1. Is it mandatory that we must have seperate table space for queue? What will happen if we run out of table space? Do we loose the data?
946965 wrote:This is entirely dependent on how you intend to use the queues, generally queues are not intended for long term data storage, they don't perform well for this - they work best with message in | message out (enqueue | dequeue) so unless you are intending on leaving messages in the queue for lengthy periods of time I would not anticipate large space consumption. But, only you guys can really work this out depending on the user data type and how long messages will stay in the queue.
2. How much storage is required for an oracle queue?

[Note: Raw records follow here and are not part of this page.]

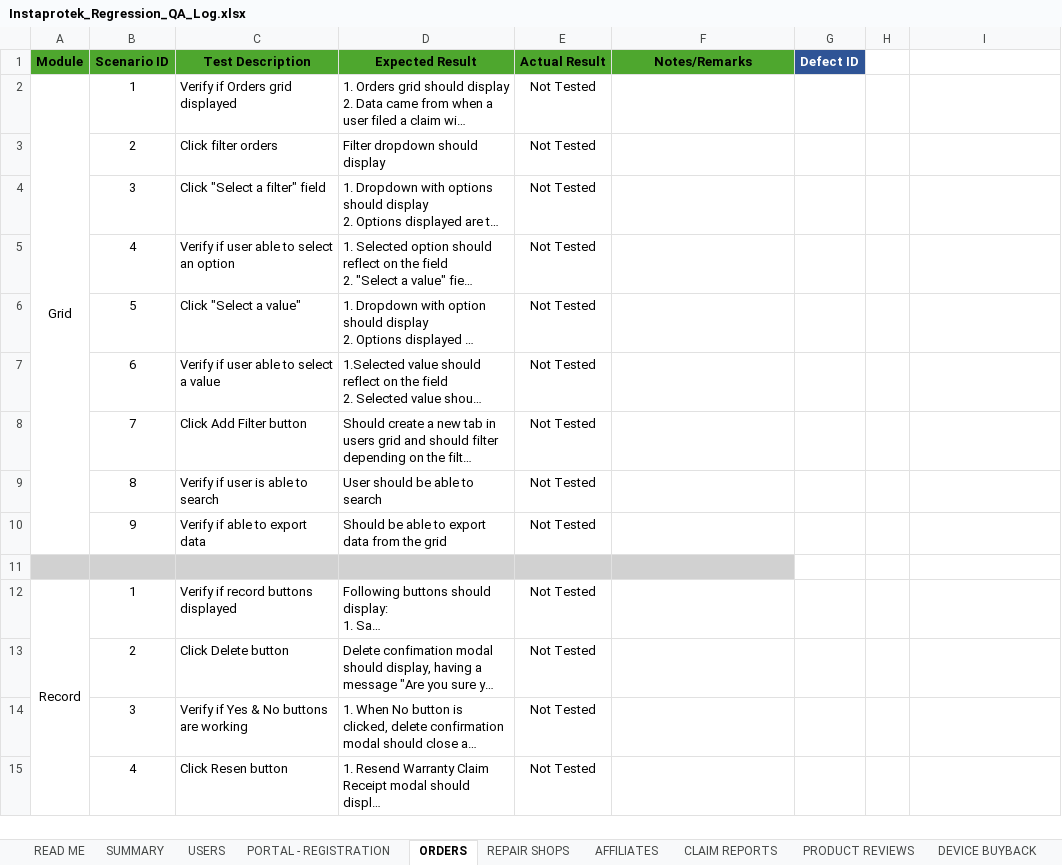
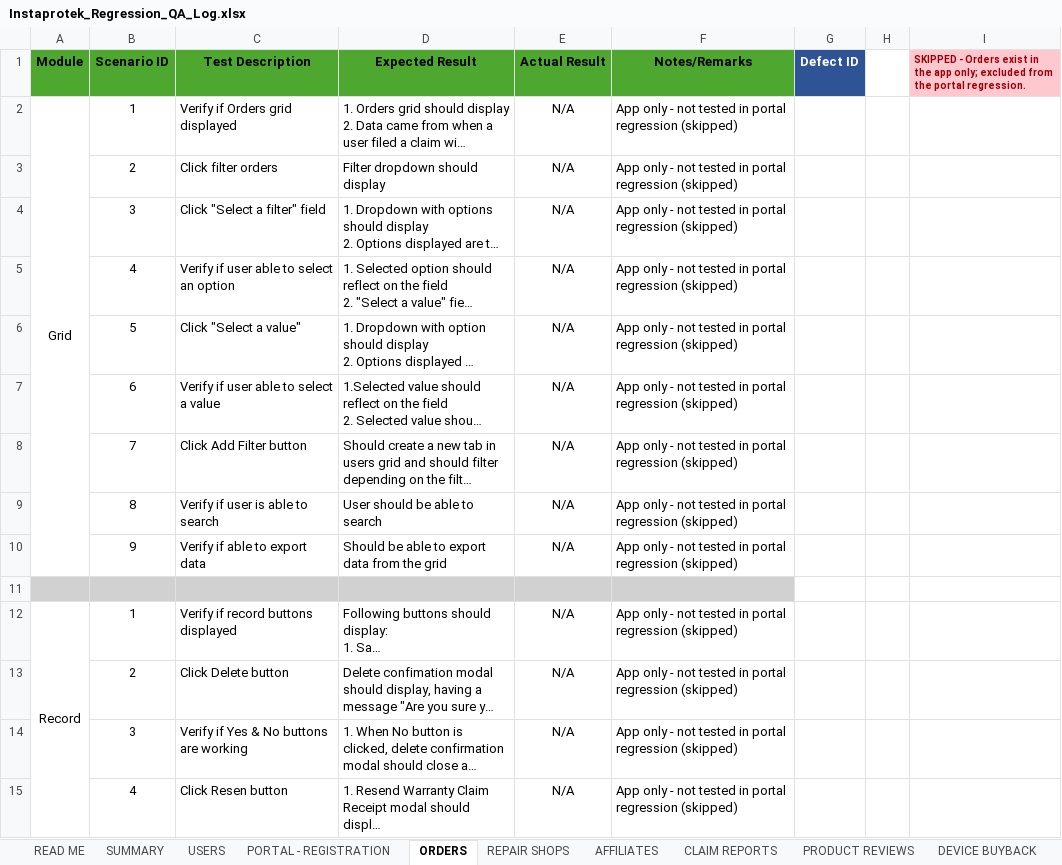
Before and after one commit to DNAMicro/pm-instaprotek, an Excel workbook: Insta-testing/Instaprotek_Regression_QA_Log.xlsx, sheet ORDERS, drawn as a sheet; only a part is shown; long unchanged cells end in …; values as stored, in another font and other column widths than the file's, no borders; charts and pictures and conditional formats not drawn; the diff covers the shown part only; the diff names each change by its address in the sheet, - before the commit and + after, or states it on an @@ line.

```diff
--- a/Insta-testing/Instaprotek_Regression_QA_Log.xlsx (sheet ORDERS)
+++ b/Insta-testing/Instaprotek_Regression_QA_Log.xlsx (sheet ORDERS)
-I1: (empty)
+I1: SKIPPED - Orders exist in the app only; excluded from the portal regression.
-I1 fill: none
+I1 fill: #FFC7CE
-E2:E10 (Actual Result): Not Tested
+E2:E10 (Actual Result): N/A
-F2:F10 (Notes/Remarks): (empty)
+F2:F10 (Notes/Remarks): App only - not tested in portal regression (skipped)
-E12:E15 (Actual Result): Not Tested
+E12:E15 (Actual Result): N/A
-F12:F15 (Notes/Remarks): (empty)
+F12:F15 (Notes/Remarks): App only - not tested in portal regression (skipped)
```
Also changed, not shown: 116 edited cells elsewhere in this sheet, sheet PRODUCT REVIEWS, sheet DEVICE BUYBACK, sheet CLAIM REPORTS, sheet READ ME, sheet SUMMARY, sheet PORTAL - REGISTRATION, 2 other files.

There are some useful notes on My Oracle Support about managing the space occupied by queues which is very important for performance, e.g.
How do I reduce the High Watermark (HWM) of Advanced Queueing objects? (Doc ID 421474.1)
Hope this helps,